SUPPLIED RECORDS START
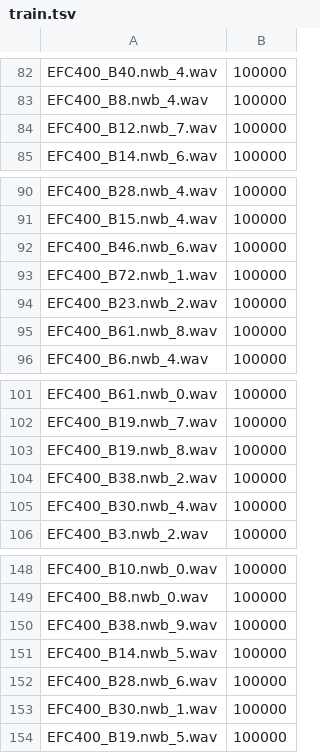
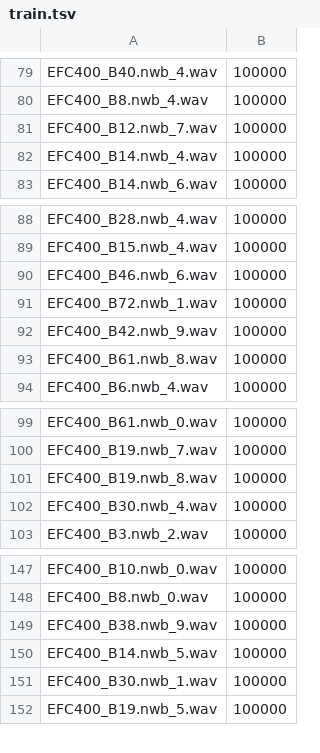
Before and after one commit to b4yuan/ecog2vec, a TSV file: manifest/train.tsv, drawn as a sheet; only a part is shown, gaps mark what is left out; the diff covers the shown part only.

```diff
--- a/manifest/train.tsv
+++ b/manifest/train.tsv
@@ -84,2 +81,3 @@ EFC400_B8.nwb_4.wav	100000
 EFC400_B12.nwb_7.wav	100000
+EFC400_B14.nwb_4.wav	100000
 EFC400_B14.nwb_6.wav	100000
@@ -93,3 +91,3 @@ EFC400_B46.nwb_6.wav	100000
 EFC400_B72.nwb_1.wav	100000
-EFC400_B23.nwb_2.wav	100000
+EFC400_B42.nwb_9.wav	100000
 EFC400_B61.nwb_8.wav	100000
@@ -103,3 +101,2 @@ EFC400_B19.nwb_7.wav	100000
 EFC400_B19.nwb_8.wav	100000
-EFC400_B38.nwb_2.wav	100000
 EFC400_B30.nwb_4.wav	100000
@@ -151,3 +150,2 @@ EFC400_B38.nwb_9.wav	100000
 EFC400_B14.nwb_5.wav	100000
-EFC400_B28.nwb_6.wav	100000
 EFC400_B30.nwb_1.wav	100000
```
Also changed, not shown: 7 added rows and 8 removed rows elsewhere in this file, manifest/valid.tsv, 1 other file.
SUPPLIED RECORDS END
*EXERCISE DETAILS*
Only the text of the records above is to be reproduced, exactly as given; the pictures are dropped.

*TASK ANSWER*
Before and after one commit to b4yuan/ecog2vec, a TSV file: manifest/train.tsv, drawn as a sheet; only a part is shown, gaps mark what is left out; the diff covers the shown part only.

```diff
--- a/manifest/train.tsv
+++ b/manifest/train.tsv
@@ -84,2 +81,3 @@ EFC400_B8.nwb_4.wav	100000
 EFC400_B12.nwb_7.wav	100000
+EFC400_B14.nwb_4.wav	100000
 EFC400_B14.nwb_6.wav	100000
@@ -93,3 +91,3 @@ EFC400_B46.nwb_6.wav	100000
 EFC400_B72.nwb_1.wav	100000
-EFC400_B23.nwb_2.wav	100000
+EFC400_B42.nwb_9.wav	100000
 EFC400_B61.nwb_8.wav	100000
@@ -103,3 +101,2 @@ EFC400_B19.nwb_7.wav	100000
 EFC400_B19.nwb_8.wav	100000
-EFC400_B38.nwb_2.wav	100000
 EFC400_B30.nwb_4.wav	100000
@@ -151,3 +150,2 @@ EFC400_B38.nwb_9.wav	100000
 EFC400_B14.nwb_5.wav	100000
-EFC400_B28.nwb_6.wav	100000
 EFC400_B30.nwb_1.wav	100000
```
Also changed, not shown: 7 added rows and 8 removed rows elsewhere in this file, manifest/valid.tsv, 1 other file.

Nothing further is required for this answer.